For each line of the listing below that contains the string "images", copy the line.

── Records for the exercise

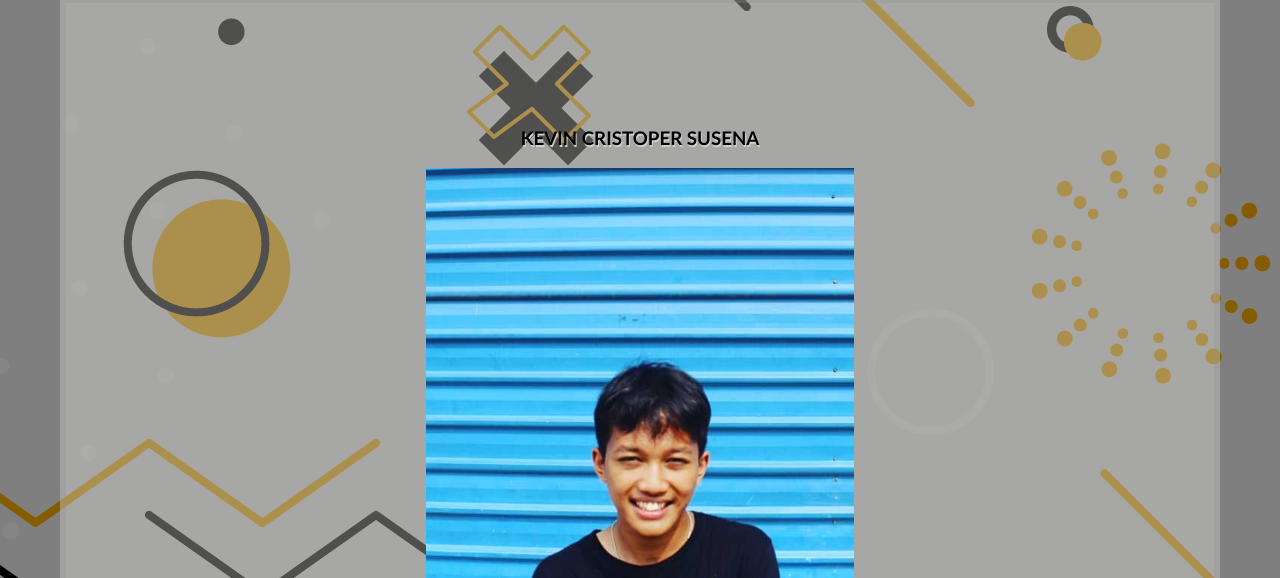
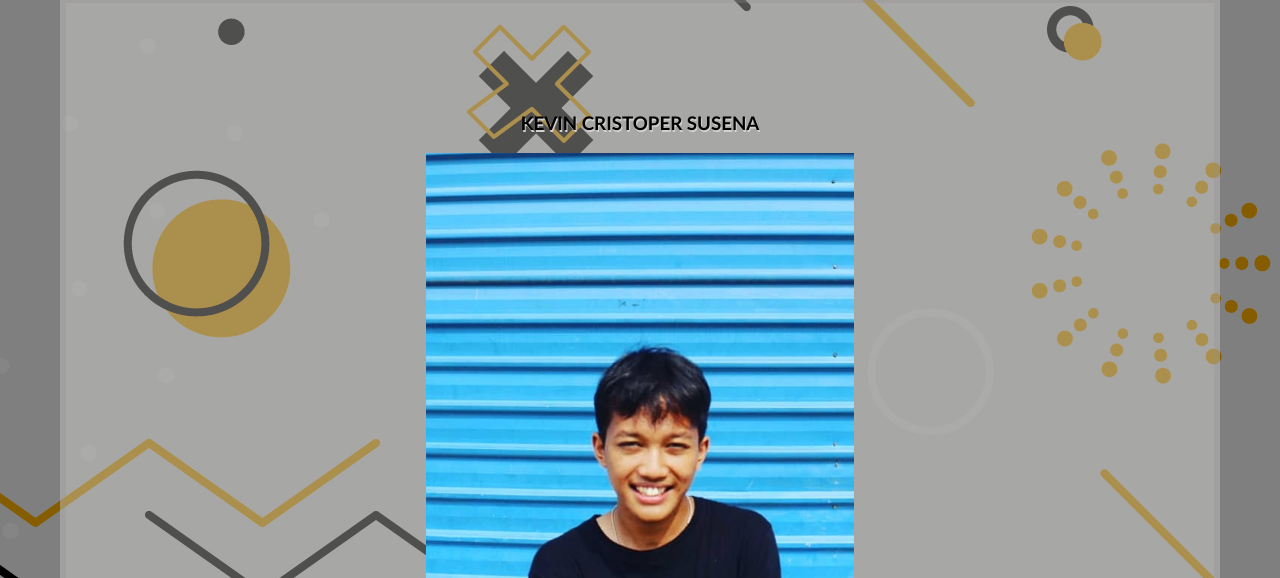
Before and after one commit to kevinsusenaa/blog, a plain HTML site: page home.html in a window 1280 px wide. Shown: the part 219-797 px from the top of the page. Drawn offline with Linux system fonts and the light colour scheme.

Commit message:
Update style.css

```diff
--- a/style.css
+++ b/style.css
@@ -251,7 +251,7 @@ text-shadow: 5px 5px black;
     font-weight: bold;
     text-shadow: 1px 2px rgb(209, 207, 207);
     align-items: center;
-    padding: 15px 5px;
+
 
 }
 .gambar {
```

────
── Records for the exercise

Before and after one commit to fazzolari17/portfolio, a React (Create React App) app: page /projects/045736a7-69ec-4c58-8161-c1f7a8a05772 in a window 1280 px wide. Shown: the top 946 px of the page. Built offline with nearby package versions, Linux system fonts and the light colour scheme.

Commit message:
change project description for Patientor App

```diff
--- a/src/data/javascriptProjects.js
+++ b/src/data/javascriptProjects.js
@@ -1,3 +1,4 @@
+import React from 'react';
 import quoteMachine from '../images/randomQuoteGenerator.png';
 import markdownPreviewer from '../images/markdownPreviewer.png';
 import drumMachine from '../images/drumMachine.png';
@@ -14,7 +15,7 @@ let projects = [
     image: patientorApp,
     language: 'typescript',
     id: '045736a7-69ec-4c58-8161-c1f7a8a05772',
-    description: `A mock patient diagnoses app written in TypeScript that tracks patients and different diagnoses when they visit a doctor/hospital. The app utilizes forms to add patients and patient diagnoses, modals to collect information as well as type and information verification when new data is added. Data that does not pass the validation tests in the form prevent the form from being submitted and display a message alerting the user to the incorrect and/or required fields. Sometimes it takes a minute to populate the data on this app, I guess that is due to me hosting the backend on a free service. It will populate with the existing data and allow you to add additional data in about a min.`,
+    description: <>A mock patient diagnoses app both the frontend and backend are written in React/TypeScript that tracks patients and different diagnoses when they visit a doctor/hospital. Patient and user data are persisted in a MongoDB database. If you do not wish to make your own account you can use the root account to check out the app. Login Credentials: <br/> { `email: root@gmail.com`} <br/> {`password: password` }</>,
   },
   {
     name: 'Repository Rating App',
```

────
── Records for the exercise

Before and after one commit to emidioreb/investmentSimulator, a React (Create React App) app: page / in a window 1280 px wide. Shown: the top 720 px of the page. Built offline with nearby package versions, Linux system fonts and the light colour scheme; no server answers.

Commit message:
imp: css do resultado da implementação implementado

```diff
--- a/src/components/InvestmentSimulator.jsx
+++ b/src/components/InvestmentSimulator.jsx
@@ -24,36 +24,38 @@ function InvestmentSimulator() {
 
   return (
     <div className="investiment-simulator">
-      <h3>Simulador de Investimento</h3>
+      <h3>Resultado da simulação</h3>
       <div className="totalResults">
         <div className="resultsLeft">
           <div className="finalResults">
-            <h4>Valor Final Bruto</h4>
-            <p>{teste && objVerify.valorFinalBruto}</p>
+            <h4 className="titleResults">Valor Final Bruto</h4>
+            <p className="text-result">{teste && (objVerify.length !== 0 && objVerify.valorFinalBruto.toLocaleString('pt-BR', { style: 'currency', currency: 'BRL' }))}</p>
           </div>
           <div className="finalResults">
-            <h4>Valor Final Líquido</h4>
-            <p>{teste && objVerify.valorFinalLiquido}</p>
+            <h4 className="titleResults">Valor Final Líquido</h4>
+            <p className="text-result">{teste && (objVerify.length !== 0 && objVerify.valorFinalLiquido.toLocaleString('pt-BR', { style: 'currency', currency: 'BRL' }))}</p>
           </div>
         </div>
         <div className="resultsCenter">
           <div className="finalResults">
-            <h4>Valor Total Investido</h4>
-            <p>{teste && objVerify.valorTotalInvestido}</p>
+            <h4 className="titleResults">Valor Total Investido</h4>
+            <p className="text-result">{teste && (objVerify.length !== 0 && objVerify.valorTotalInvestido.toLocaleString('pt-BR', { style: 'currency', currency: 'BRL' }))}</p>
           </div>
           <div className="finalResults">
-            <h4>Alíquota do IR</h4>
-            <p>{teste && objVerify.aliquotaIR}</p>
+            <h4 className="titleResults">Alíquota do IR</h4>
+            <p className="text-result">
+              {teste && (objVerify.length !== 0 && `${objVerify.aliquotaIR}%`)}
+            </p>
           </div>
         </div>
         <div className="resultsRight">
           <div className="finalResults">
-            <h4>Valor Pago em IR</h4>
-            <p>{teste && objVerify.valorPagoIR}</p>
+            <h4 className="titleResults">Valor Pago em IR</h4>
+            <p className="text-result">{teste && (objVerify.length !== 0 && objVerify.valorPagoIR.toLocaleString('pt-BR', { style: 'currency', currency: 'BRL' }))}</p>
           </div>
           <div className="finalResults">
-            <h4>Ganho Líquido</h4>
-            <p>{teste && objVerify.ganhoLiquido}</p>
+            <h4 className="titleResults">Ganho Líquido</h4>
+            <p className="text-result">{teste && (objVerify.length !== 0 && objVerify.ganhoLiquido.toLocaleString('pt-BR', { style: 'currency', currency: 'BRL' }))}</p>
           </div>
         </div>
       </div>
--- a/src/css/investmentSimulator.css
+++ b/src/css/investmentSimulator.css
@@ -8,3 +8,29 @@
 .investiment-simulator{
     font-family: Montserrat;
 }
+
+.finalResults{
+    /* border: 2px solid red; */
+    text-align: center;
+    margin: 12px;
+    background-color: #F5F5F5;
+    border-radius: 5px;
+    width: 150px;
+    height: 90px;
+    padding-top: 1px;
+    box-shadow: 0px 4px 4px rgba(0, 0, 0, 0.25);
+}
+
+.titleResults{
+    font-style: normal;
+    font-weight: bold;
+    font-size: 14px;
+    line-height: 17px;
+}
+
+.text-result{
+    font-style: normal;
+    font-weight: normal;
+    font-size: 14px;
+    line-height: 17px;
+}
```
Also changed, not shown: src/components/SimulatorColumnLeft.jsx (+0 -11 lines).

────

# Exercise solution:
 import quoteMachine from '../images/randomQuoteGenerator.png';
 import markdownPreviewer from '../images/markdownPreviewer.png';
 import drumMachine from '../images/drumMachine.png';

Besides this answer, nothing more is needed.